PROMPT.
Filter the records below for the word "crossAxisAlignment". Copy each line that holds it.

Dataset excerpts

· · ·

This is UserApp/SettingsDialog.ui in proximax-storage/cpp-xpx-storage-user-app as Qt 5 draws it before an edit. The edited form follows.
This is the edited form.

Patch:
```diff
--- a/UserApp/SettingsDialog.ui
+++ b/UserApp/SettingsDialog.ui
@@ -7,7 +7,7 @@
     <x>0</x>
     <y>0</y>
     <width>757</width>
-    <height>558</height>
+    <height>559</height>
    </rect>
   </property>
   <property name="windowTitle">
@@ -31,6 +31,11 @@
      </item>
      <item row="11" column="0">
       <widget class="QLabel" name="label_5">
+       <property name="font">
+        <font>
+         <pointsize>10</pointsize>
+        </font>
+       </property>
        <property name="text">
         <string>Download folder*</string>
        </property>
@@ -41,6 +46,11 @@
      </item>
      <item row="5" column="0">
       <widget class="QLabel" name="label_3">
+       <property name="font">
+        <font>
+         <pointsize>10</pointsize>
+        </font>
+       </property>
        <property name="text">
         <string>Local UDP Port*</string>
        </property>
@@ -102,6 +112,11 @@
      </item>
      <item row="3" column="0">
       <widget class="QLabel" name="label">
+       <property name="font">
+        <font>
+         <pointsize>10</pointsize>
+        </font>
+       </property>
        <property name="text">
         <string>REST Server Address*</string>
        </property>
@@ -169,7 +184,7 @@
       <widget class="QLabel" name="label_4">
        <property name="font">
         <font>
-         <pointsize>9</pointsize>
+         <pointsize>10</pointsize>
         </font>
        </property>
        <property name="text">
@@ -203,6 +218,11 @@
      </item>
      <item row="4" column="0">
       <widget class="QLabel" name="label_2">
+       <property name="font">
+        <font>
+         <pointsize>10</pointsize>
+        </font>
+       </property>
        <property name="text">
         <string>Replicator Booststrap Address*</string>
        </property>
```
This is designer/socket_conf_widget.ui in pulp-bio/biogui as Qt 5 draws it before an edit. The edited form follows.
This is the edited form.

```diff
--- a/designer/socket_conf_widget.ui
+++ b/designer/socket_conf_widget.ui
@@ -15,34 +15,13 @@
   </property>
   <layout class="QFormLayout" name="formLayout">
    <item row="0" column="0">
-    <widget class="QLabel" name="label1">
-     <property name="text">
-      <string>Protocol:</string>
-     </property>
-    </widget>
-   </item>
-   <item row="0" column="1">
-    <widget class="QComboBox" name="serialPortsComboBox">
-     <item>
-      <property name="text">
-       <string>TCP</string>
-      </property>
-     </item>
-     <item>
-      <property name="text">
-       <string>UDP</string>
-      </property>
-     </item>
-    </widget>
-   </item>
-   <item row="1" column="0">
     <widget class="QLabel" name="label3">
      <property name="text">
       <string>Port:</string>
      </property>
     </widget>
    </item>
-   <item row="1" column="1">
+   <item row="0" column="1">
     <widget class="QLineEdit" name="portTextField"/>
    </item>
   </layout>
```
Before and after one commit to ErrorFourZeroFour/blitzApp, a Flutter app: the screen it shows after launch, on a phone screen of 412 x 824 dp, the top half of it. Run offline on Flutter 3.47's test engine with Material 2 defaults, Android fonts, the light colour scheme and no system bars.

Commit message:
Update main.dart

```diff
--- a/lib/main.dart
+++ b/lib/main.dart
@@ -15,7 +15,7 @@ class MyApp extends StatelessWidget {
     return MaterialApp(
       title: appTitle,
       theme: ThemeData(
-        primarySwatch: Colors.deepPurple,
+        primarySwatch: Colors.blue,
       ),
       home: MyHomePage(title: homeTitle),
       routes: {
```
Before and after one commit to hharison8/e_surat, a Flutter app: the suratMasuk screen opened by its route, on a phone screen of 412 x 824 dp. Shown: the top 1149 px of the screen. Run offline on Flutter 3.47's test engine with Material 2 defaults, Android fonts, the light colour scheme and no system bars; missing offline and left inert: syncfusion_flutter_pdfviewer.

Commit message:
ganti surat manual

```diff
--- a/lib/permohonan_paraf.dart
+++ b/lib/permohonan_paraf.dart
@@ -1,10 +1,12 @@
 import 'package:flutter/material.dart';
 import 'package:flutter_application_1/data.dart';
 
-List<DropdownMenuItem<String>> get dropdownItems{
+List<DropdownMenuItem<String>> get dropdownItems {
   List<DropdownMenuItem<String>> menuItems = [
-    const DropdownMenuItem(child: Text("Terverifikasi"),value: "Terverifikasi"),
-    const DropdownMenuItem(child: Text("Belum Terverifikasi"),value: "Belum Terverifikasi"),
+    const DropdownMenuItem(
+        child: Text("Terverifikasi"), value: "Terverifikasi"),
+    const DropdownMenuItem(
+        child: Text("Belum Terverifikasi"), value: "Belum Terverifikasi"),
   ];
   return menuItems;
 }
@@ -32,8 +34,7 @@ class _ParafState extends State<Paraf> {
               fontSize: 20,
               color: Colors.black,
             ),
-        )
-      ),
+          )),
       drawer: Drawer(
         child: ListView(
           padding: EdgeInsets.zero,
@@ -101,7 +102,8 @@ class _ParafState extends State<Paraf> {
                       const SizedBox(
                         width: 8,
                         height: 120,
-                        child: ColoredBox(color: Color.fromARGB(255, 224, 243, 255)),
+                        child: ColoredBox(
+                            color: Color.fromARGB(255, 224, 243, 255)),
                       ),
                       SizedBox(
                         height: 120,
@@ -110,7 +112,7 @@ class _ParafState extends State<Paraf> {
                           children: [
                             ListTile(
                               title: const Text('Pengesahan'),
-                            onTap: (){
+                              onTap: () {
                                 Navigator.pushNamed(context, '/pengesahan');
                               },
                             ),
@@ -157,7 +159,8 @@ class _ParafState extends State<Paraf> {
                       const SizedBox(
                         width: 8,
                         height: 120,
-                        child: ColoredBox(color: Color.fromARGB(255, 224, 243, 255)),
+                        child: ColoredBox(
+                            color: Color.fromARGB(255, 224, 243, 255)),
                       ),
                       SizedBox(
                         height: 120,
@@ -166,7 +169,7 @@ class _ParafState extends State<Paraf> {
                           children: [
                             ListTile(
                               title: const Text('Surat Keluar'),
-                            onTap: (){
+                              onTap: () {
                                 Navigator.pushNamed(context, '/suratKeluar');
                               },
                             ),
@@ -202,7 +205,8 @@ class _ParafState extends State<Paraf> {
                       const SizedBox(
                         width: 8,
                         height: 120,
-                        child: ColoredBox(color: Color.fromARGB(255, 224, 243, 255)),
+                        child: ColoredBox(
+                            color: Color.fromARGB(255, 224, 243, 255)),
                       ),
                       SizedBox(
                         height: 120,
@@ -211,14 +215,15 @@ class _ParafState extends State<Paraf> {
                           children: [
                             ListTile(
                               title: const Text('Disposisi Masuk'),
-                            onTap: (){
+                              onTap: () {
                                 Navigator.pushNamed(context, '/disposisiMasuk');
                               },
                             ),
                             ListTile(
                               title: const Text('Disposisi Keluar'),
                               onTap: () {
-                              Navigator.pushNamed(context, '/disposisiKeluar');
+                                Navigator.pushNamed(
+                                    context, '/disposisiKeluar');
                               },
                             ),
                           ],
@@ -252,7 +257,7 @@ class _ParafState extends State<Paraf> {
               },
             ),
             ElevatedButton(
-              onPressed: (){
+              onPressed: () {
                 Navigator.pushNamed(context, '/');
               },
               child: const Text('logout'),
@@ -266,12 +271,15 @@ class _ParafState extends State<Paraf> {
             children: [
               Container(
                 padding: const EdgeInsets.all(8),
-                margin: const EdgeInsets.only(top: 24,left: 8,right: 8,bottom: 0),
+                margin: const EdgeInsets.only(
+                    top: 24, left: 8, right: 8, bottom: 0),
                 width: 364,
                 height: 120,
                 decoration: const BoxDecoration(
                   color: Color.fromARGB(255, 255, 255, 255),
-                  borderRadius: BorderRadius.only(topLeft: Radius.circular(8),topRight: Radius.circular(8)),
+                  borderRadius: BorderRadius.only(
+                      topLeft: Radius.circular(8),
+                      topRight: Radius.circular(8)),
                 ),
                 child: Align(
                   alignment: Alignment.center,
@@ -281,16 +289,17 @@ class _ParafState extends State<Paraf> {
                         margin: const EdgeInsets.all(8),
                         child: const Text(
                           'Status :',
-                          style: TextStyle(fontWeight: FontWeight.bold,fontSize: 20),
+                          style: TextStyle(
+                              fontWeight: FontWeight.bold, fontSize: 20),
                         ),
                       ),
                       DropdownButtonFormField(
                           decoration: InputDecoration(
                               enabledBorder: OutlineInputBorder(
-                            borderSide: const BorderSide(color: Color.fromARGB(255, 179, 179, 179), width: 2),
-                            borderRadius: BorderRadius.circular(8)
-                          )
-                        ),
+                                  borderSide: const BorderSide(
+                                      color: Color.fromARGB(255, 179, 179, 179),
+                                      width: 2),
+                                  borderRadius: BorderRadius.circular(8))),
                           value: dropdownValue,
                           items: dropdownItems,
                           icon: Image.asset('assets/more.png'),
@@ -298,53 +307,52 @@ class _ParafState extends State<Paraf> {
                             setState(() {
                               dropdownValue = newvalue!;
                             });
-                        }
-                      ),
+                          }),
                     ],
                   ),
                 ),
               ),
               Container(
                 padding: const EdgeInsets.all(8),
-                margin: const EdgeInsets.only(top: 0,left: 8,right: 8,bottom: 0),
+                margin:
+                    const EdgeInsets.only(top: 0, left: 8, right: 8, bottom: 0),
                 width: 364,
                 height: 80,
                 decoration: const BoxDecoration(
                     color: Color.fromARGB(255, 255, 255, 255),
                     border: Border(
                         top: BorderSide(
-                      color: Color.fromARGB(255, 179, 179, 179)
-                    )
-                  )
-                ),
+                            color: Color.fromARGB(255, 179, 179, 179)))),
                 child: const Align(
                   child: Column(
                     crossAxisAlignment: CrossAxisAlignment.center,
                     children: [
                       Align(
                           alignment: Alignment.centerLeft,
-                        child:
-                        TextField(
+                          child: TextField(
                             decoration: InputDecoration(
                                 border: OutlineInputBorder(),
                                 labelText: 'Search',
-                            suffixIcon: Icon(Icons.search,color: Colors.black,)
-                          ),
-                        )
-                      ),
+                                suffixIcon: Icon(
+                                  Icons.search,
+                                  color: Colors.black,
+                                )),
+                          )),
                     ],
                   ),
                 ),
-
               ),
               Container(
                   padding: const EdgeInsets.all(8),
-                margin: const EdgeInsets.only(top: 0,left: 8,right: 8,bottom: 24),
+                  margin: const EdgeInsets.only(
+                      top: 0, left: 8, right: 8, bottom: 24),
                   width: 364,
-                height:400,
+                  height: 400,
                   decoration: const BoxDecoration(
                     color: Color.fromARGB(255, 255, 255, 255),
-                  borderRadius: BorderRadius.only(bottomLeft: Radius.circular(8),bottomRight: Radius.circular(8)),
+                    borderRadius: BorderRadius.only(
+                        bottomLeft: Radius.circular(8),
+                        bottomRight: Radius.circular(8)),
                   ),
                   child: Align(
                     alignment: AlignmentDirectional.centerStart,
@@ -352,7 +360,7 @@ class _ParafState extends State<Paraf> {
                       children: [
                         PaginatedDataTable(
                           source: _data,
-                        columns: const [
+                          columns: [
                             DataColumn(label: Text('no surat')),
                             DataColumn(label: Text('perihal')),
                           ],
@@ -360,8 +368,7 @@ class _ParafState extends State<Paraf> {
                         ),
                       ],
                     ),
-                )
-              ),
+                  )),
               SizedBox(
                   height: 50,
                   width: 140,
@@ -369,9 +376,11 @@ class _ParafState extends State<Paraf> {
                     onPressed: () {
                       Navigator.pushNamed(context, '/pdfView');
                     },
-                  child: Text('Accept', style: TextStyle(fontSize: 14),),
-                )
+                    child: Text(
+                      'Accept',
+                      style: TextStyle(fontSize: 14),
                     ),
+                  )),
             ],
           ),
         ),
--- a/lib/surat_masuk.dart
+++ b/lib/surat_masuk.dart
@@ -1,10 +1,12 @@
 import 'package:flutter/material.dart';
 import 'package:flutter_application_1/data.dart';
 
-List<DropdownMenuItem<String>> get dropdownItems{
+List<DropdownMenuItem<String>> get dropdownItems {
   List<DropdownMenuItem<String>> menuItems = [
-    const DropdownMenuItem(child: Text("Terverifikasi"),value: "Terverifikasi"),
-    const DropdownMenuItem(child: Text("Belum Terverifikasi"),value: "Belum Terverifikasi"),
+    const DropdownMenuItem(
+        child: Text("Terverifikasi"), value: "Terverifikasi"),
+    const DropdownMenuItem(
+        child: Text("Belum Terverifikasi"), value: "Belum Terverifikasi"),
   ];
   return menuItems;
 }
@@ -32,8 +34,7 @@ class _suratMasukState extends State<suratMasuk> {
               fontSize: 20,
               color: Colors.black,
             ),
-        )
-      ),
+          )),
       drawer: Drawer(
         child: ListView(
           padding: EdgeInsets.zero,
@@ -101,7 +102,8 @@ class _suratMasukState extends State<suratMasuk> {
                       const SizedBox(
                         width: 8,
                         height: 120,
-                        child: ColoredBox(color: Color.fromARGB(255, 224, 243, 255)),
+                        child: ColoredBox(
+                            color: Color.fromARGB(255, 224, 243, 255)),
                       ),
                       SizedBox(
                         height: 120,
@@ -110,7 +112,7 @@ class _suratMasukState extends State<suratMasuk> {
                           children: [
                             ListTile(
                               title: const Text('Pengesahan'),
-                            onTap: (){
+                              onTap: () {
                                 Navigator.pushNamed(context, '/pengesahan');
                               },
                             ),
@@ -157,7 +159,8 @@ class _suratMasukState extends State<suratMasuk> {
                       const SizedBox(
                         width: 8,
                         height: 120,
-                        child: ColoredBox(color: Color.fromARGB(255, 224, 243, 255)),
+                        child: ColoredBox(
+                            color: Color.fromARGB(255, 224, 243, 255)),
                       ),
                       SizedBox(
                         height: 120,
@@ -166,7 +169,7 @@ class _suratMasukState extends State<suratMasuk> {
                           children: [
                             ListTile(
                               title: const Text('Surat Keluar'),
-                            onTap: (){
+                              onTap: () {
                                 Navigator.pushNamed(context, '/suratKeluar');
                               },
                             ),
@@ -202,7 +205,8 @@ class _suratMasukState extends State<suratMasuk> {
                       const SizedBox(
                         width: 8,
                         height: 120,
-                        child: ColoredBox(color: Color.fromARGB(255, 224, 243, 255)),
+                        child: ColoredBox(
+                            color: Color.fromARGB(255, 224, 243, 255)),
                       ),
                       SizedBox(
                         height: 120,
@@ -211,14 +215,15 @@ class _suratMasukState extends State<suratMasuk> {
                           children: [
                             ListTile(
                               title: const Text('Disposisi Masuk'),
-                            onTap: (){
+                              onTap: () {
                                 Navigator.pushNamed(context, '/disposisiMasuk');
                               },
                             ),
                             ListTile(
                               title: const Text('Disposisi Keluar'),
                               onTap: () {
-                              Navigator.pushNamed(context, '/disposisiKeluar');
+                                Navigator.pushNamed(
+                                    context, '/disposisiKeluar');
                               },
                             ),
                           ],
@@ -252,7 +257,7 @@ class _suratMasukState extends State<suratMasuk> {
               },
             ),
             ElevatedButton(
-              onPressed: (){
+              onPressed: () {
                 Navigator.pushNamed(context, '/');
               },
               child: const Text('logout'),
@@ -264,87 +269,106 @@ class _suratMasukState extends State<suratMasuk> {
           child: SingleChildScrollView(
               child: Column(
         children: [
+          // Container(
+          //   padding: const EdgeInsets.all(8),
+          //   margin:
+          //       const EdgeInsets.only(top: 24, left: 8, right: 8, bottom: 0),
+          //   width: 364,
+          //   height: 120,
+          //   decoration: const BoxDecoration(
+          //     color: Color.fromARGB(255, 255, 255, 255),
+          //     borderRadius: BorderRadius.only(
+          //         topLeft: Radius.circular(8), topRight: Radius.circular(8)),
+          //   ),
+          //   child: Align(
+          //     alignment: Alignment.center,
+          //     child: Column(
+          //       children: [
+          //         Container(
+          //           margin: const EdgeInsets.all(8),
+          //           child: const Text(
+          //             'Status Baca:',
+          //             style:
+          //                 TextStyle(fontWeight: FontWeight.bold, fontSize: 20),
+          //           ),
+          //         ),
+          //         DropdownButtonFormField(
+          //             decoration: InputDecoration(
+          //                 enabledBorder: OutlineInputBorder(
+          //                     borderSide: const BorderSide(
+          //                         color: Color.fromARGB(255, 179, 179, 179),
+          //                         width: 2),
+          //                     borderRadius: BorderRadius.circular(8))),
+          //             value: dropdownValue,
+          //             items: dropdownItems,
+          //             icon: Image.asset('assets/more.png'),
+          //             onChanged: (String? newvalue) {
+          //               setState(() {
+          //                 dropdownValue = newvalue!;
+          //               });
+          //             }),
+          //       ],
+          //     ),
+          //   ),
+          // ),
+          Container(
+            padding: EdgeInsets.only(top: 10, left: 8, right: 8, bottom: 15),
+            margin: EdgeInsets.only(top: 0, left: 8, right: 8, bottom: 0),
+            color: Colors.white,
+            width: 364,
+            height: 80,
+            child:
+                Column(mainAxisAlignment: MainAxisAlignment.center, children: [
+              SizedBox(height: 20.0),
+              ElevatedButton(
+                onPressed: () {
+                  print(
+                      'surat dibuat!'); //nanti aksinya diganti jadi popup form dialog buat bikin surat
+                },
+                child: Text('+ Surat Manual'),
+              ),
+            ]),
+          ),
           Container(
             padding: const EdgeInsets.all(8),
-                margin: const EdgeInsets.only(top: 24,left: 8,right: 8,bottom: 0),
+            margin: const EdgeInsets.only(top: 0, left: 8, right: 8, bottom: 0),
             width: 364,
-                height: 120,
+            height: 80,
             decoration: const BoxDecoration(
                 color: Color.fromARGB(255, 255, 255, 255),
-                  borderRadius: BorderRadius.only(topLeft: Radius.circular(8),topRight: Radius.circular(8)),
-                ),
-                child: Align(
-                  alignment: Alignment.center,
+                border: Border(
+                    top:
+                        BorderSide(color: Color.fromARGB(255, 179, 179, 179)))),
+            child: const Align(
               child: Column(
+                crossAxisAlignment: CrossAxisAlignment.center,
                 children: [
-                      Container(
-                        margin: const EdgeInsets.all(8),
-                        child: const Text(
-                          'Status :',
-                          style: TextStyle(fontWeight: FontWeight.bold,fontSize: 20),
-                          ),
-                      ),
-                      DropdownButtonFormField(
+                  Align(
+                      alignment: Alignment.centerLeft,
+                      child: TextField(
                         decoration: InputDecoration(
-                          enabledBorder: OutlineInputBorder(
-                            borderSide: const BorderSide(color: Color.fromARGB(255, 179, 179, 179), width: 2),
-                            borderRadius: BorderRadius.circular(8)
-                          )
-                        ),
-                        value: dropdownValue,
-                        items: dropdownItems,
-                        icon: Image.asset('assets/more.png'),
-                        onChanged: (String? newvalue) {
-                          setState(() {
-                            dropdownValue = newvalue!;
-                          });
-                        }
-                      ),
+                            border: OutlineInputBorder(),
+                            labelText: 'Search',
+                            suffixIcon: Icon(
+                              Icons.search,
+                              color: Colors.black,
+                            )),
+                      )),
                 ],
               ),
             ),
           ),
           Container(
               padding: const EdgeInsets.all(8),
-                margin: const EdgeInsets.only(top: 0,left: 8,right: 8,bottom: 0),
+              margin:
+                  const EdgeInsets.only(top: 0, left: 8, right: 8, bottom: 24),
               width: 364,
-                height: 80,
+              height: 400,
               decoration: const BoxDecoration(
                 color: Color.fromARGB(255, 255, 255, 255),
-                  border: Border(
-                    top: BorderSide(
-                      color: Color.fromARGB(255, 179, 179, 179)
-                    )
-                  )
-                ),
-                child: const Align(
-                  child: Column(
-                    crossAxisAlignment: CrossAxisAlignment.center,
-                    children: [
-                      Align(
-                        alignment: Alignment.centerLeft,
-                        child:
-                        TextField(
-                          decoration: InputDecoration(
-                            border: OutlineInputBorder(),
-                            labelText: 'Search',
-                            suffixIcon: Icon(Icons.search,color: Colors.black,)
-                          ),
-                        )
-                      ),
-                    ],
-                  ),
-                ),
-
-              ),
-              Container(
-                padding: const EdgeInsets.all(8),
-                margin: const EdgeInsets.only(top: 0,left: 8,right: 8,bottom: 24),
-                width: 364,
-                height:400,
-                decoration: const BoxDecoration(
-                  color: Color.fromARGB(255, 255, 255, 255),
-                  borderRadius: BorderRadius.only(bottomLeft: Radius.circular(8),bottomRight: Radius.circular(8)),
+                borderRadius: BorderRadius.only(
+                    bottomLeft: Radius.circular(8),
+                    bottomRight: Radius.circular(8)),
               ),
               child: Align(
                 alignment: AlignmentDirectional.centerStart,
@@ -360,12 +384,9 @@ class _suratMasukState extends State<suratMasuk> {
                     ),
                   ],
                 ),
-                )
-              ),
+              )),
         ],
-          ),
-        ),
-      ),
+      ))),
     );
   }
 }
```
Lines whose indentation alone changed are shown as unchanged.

· · ·

SOLUTION TO THE PROBLEM.
                     crossAxisAlignment: CrossAxisAlignment.center,
+                crossAxisAlignment: CrossAxisAlignment.center,
-                    crossAxisAlignment: CrossAxisAlignment.center,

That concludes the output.